My kids are driving me frigging crazy though. I'm finally at that point where I "get it". The glee that moms feel when the initial back-to-school ads are shown in like July. The parents cheering as the first day of school arrives, shoving their kid down the front steps, chucking their lunch bag through the bus window. I never understood it before and always kinda felt like it was harsh but now having gone through a collection of days where I literally yell for what feels like sixty seven hours straight I get it. When I look back on the former me I can't remember yelling more than a handful of times in my life. Aside from fights with my parents as a rude, inconsiderate teen - I don't think I ever yelled. I mean, what the hell would I yell about? If the post office was out of Charlie Brown stamps and I got stuck with the holiday birds? If my neighbor was blasting his shit music in the driveway for hours? If I was stuck in traffic on a bridge for two hours on a Friday evening? Nope. Not yelling over any of that jazz. Now? I steady yell. In fact, I think my regular speaking voice is actually a half yell now. My eyebrows are now stuck in permanent stern-face position. I begin yelling before 7:30 am. It doesn't end until 9 pm some days. It's exhausting being continuously pissed off. There are glorious moments in between where the girls are getting along nicely and actually playing together without bloodshed or when Daisy finally takes a good nap. When Scarlett is helpful and doesn't fight me on every single thing I tell her to do. Those moments are fleeting though. And my boiling point is quickly reached over and over again. It always works best if I separate the girls. They can be excellent when unhindered. Scarlett is too used to getting things her own way and Daisy is just trying to be two. The mix can be devastating. I force them together as much as possible to try to crack the code but sometimes it's best if I just put them in solitary.

I look back on my summer vacations as a child and realize those were truly some of the best times of my life. Playing outside with friends from sunup to sundown. Eight hour days at the beach. Pool swimming followed by lazy cartoon-filled afternoons. Ahhhh... to be a kid again.

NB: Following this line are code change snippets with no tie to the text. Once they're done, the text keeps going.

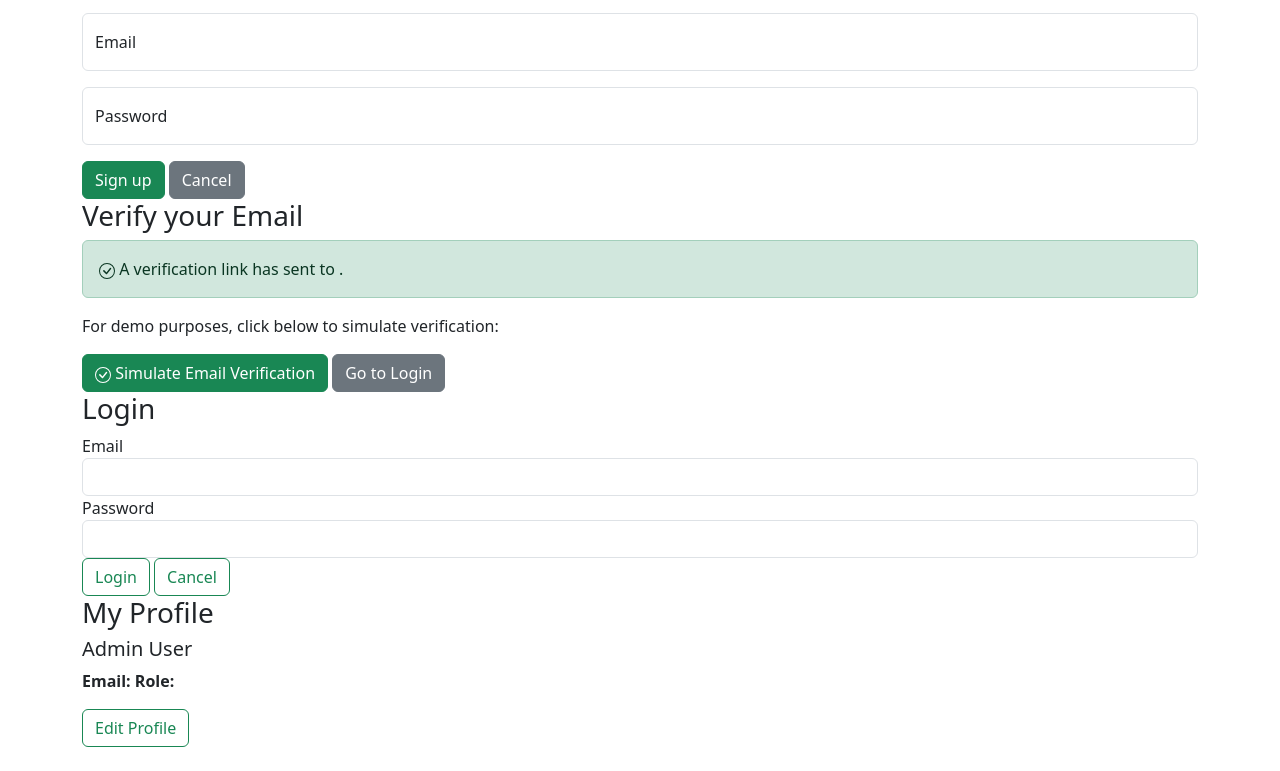
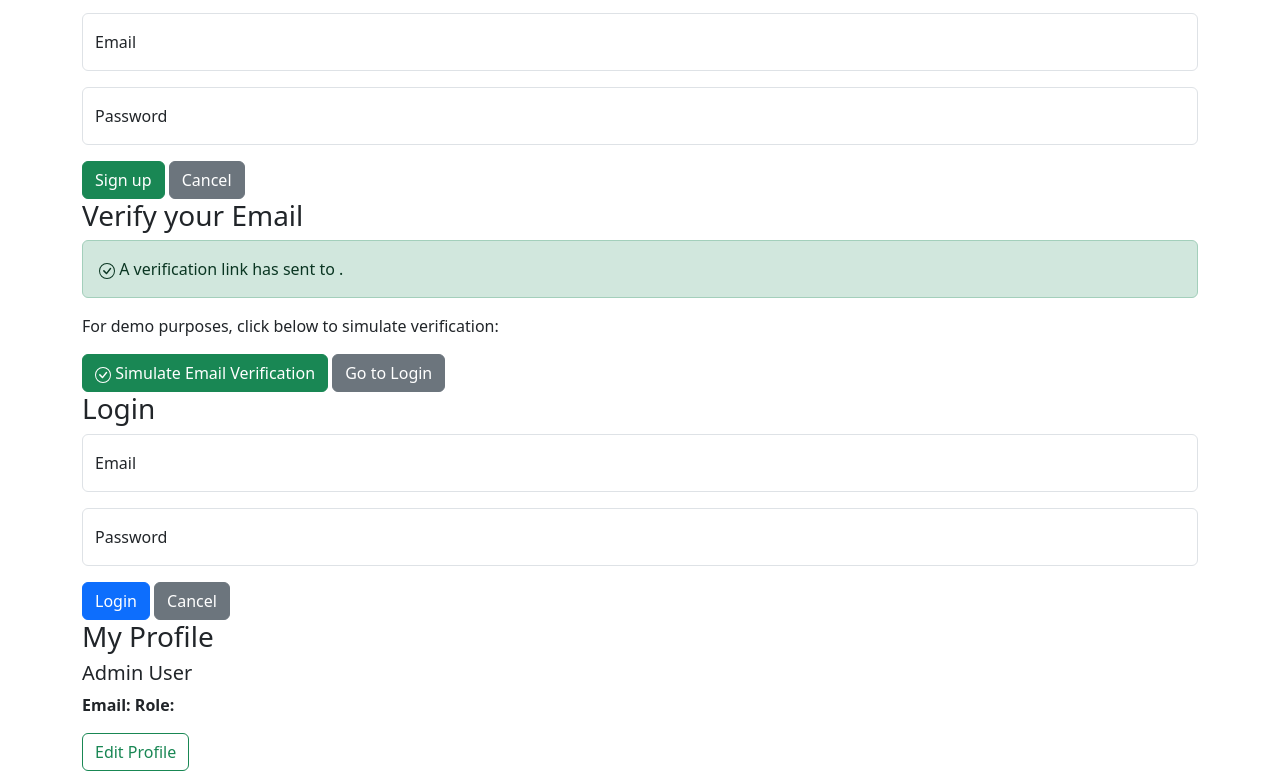
Before and after one commit to natsukidxd/fullstack-prototype-ferrer, a website: page index.html in a window 1280 px wide. Shown: the part 609-1380 px from the top of the page. Before the commit the page ends 1356 px from the top, so only its background shows below. Drawn offline with nearby package versions, Linux system fonts and the light colour scheme.

Commit message:
fix: login-page

```diff
--- a/index.html
+++ b/index.html
@@ -67,14 +67,12 @@
                         placeholder="" />
                     <label for="formId1">Password</label>
                 </div>
-                <span>
                 <button type="button" class="btn btn-success">
                     Sign up
                 </button>
                 <button type="button" class="btn btn-secondary">
                     Cancel
                 </button>
-                </span>
             </form>
         </section>
         <!-- Verification Section-->
@@ -89,7 +87,6 @@
                 </svg> A verification link has sent to .
             </div>
             <p>For demo purposes, click below to simulate verification:</p>
-            <span>
             <button type="button" class="btn btn-success">
                 <svg xmlns="http://www.w3.org/2000/svg" width="16" height="16" fill="currentColor"
                     class="bi bi-check-circle" viewBox="0 0 16 16">
@@ -101,31 +98,30 @@
             <button type="button" class="btn btn-secondary">
                 Go to Login
             </button>
-            </span>
+        </section>
+        <!-- Login Section-->
+        <section id="login-page">
+            <h3>Login</h3>
+            <form action="">
+                <div class="form-floating mb-3">
+                    <input type="email" class="form-control" name="loginEmail" id="loginEmail" placeholder="" />
+                    <label for="formId1">Email</label>
+                </div>
+                <div class="form-floating mb-3">
+                    <input type="password" class="form-control" name="loginPassword" id="loginPassword"
+                        placeholder="" />
+                    <label for="formId1">Password</label>
+                </div>
+                <button type="button" class="btn btn-primary">
+                    Login
+                </button>
+                <button type="button" class="btn btn-secondary">
+                    Cancel
+                </button>
+            </form>
         </section>
     </main>
-    <verify-email>
-        <section>
-            <!-- SKIP -->
-        </section>
-    </verify-email>
-    <login>
-        <section>
-            <div class="container">
-                <h3>Login</h3>
-                <div class="form-group">
-                    <label for="formGroupExampleInput2">Email</label>
-                    <input type="text" class="form-control" id="formGroupExampleInput2" placeholder="">
-                </div>
-                <div class="form-group">
-                    <label for="formGroupExampleInput2">Password</label>
-                    <input type="password" class="form-control" id="formGroupExampleInput2" placeholder="">
-                </div>
-                <button class="btn btn-outline-success" type="button">Login</button>
-                <button class="btn btn-outline-success" type="button">Cancel</button>
-            </div>
-        </section>
-    </login>
+
     <profile>
         <section>
             <div class="container">
```
Lines whose indentation alone changed are shown as unchanged.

Now if you'll excuse me, I have to go rip a crocodile game out of my kid's hands.